> _The problem_
Show every line below where "windows" appears.

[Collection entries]
****

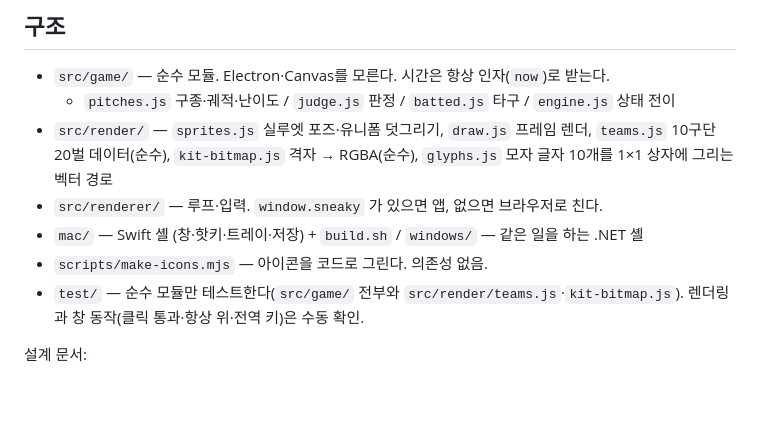
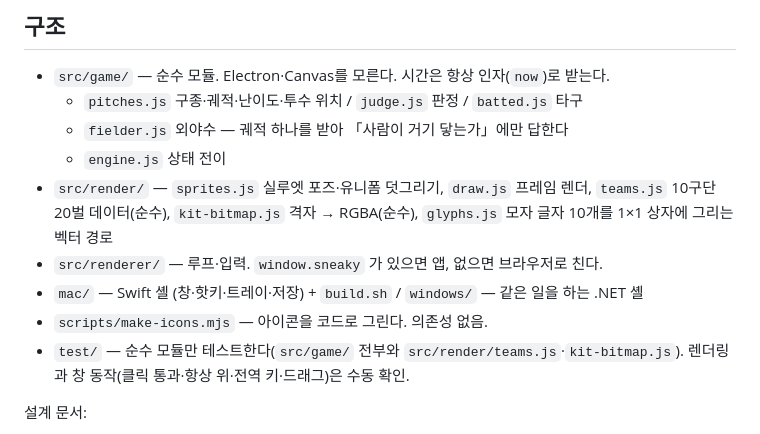
Before and after one commit to joowon-dev/sneaky-baseball, a Markdown page: CLAUDE.md, the part around one of its changes. Rendered like a GitHub page; blank space fills up the shorter version.

Commit message:
docs: 야수·팝파울·투수 드래그를 CLAUDE.md 와 설계 문서에 반영한다
Co-Authored-By: Claude Opus 5 (1M context) <noreply@anthropic.com>
Claude-Session: https://claude.ai/code/session_01VVAQJ3aoPjGuRyhBQ32KQ4

```diff
--- a/CLAUDE.md
+++ b/CLAUDE.md
@@ -124,7 +156,9 @@ npm run icons      # 아이콘 다시 그리기 (build/icon.png, windows/icon.ic
 
 ## 구조
 - `src/game/` — 순수 모듈. Electron·Canvas를 모른다. 시간은 항상 인자(`now`)로 받는다.
-  - `pitches.js` 구종·궤적·난이도 / `judge.js` 판정 / `batted.js` 타구 / `engine.js` 상태 전이
+  - `pitches.js` 구종·궤적·난이도·투수 위치 / `judge.js` 판정 / `batted.js` 타구
+  - `fielder.js` 외야수 — 궤적 하나를 받아 「사람이 거기 닿는가」에만 답한다
+  - `engine.js` 상태 전이
 - `src/render/` — `sprites.js` 실루엣 포즈·유니폼 덧그리기, `draw.js` 프레임 렌더,
   `teams.js` 10구단 20벌 데이터(순수), `kit-bitmap.js` 격자 → RGBA(순수),
   `glyphs.js` 모자 글자 10개를 1×1 상자에 그리는 벡터 경로
@@ -132,7 +166,7 @@ npm run icons      # 아이콘 다시 그리기 (build/icon.png, windows/icon.ic
 - `mac/` — Swift 셸 (창·핫키·트레이·저장) + `build.sh` / `windows/` — 같은 일을 하는 .NET 셸
 - `scripts/make-icons.mjs` — 아이콘을 코드로 그린다. 의존성 없음.
 - `test/` — 순수 모듈만 테스트한다(`src/game/` 전부와 `src/render/teams.js`·`kit-bitmap.js`).
-  렌더링과 창 동작(클릭 통과·항상 위·전역 키)은 수동 확인.
+  렌더링과 창 동작(클릭 통과·항상 위·전역 키·드래그)은 수동 확인.
 
 설계 문서:
 - `docs/superpowers/specs/2026-08-12-sneaky-baseball-design.md` (최초 설계)
```
Also changed, not shown: other parts of CLAUDE.md (+37 -5 lines), 1 other file.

****

> _Answer to this problem_
@@ -124,7 +156,9 @@ npm run icons      # 아이콘 다시 그리기 (build/icon.png, windows/icon.ic
@@ -132,7 +166,7 @@ npm run icons      # 아이콘 다시 그리기 (build/icon.png, windows/icon.ic
 - `mac/` — Swift 셸 (창·핫키·트레이·저장) + `build.sh` / `windows/` — 같은 일을 하는 .NET 셸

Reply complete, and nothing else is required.